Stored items
..............................

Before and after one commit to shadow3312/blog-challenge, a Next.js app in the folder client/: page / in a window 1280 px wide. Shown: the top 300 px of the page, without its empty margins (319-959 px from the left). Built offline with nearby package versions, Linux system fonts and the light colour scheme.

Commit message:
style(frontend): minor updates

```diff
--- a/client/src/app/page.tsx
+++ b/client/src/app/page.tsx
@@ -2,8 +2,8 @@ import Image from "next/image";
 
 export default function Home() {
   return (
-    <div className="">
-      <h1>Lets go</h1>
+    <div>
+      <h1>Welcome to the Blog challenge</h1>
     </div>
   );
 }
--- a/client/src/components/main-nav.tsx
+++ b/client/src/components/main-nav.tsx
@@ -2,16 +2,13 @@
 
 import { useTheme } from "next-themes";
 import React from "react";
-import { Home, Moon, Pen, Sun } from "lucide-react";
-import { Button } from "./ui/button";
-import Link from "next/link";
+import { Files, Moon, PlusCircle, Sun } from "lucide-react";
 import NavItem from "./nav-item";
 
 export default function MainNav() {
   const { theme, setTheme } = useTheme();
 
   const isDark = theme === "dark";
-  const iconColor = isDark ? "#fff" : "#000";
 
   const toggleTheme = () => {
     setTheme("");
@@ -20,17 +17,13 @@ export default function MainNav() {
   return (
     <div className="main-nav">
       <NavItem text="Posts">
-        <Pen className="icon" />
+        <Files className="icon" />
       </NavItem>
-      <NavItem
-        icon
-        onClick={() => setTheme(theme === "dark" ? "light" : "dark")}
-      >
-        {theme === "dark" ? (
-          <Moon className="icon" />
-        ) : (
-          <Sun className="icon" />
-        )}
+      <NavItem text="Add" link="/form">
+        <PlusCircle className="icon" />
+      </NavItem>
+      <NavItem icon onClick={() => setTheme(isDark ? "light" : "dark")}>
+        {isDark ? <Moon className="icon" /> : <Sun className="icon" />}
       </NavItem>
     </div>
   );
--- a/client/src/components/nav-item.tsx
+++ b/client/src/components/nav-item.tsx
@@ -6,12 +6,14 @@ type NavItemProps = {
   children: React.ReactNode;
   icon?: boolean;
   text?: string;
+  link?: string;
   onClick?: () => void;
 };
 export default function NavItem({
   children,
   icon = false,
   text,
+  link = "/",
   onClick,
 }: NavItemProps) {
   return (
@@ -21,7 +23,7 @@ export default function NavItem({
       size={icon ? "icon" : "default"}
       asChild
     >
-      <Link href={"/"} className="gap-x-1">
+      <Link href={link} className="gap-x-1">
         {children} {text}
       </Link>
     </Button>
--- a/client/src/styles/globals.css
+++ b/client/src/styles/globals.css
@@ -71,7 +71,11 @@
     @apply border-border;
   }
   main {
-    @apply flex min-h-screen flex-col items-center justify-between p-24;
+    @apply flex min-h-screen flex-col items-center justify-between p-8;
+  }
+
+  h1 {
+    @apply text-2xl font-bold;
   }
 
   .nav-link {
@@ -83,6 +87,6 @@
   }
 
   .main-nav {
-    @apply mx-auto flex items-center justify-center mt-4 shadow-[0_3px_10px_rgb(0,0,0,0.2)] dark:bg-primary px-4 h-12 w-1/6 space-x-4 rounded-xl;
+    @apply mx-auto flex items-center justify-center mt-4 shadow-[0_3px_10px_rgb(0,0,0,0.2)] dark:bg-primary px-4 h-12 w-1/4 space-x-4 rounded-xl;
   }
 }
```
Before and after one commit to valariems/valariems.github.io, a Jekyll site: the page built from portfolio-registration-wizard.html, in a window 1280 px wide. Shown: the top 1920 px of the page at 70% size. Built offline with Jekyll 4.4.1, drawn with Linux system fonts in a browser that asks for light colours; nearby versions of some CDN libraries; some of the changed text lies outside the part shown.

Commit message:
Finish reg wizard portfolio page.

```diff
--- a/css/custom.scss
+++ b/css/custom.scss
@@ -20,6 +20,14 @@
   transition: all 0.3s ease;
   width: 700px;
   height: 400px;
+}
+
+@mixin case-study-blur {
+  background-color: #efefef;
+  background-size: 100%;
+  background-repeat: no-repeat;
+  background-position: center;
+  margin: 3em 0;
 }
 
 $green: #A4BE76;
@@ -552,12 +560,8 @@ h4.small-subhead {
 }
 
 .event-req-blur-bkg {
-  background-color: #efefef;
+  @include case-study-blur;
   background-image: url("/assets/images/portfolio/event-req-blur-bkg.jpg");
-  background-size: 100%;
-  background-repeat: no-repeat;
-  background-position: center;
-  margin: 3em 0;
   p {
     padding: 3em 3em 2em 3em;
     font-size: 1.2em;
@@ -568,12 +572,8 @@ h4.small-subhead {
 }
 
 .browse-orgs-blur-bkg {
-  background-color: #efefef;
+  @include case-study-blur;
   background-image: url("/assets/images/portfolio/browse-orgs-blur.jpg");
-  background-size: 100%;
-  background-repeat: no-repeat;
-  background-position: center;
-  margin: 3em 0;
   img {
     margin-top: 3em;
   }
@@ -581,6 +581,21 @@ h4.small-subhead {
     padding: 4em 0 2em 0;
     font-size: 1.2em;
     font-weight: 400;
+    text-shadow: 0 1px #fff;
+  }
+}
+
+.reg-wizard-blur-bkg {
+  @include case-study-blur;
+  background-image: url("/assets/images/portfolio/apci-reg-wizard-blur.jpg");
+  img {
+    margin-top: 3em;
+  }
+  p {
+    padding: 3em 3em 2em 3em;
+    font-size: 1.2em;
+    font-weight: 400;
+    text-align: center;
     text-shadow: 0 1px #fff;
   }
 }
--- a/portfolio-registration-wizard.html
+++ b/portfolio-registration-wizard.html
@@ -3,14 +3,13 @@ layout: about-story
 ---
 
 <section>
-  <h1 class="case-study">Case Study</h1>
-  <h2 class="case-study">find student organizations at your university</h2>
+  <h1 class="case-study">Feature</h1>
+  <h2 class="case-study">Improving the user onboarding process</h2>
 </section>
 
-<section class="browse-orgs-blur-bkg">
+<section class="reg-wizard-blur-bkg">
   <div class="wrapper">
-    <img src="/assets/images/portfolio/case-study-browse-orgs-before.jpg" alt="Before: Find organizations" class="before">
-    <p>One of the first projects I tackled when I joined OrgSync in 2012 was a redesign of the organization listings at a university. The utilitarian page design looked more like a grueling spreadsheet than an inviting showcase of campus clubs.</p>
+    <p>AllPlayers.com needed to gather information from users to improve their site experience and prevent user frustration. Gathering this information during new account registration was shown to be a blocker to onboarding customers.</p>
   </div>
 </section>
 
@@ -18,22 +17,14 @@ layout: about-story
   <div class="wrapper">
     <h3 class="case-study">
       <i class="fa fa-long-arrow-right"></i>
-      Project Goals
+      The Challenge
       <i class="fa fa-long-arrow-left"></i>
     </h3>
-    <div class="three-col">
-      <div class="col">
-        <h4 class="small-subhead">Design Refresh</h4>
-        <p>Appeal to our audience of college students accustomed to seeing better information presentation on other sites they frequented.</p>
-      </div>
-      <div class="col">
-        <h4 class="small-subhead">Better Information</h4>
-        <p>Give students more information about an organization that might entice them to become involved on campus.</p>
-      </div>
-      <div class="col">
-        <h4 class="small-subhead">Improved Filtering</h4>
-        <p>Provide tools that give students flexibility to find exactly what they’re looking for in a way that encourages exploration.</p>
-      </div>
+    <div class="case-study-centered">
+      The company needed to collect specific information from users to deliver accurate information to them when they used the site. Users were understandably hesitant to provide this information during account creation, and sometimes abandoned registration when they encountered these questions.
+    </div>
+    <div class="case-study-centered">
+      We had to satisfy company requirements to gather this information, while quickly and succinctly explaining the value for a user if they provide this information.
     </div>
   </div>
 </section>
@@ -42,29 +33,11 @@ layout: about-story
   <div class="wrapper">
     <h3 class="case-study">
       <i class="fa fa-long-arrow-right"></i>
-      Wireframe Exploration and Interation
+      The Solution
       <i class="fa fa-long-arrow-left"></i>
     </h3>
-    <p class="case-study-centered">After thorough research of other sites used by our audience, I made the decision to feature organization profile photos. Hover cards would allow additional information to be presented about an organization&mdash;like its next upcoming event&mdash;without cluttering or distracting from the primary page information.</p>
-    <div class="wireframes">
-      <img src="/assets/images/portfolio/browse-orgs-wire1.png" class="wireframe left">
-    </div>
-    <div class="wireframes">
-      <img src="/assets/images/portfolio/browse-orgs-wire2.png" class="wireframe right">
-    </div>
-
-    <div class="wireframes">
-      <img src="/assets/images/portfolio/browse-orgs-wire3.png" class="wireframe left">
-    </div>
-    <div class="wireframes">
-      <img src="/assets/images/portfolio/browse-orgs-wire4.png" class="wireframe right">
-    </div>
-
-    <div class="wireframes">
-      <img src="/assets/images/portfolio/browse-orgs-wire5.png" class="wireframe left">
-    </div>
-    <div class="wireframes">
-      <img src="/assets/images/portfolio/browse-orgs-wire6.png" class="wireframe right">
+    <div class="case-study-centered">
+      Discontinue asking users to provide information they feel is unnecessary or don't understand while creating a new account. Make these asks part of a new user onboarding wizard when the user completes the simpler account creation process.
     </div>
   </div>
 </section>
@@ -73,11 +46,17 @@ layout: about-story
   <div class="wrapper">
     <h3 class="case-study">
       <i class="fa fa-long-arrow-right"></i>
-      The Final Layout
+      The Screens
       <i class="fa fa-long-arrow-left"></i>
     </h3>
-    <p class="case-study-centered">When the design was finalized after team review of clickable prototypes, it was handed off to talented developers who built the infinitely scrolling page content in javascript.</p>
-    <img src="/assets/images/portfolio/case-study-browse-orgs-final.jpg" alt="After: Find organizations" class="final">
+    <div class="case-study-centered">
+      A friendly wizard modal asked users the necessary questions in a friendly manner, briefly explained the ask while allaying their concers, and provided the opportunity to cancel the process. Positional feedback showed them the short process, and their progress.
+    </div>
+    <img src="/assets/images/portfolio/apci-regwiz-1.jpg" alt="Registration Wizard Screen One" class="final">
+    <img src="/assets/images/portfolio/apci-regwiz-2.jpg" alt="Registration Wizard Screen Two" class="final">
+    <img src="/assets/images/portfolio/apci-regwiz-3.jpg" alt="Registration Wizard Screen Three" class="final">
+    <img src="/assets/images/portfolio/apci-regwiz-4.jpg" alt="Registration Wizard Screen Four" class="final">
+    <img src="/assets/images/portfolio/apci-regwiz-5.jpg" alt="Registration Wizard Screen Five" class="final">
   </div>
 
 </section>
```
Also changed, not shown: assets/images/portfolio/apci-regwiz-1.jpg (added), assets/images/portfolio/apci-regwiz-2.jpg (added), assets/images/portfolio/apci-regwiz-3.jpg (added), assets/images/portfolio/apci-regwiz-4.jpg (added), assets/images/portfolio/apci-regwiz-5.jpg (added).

..............................

[What this task involves]:
Read through the entries and count the lines where "components" appears; respond with the number only.

[Output of the task]:
4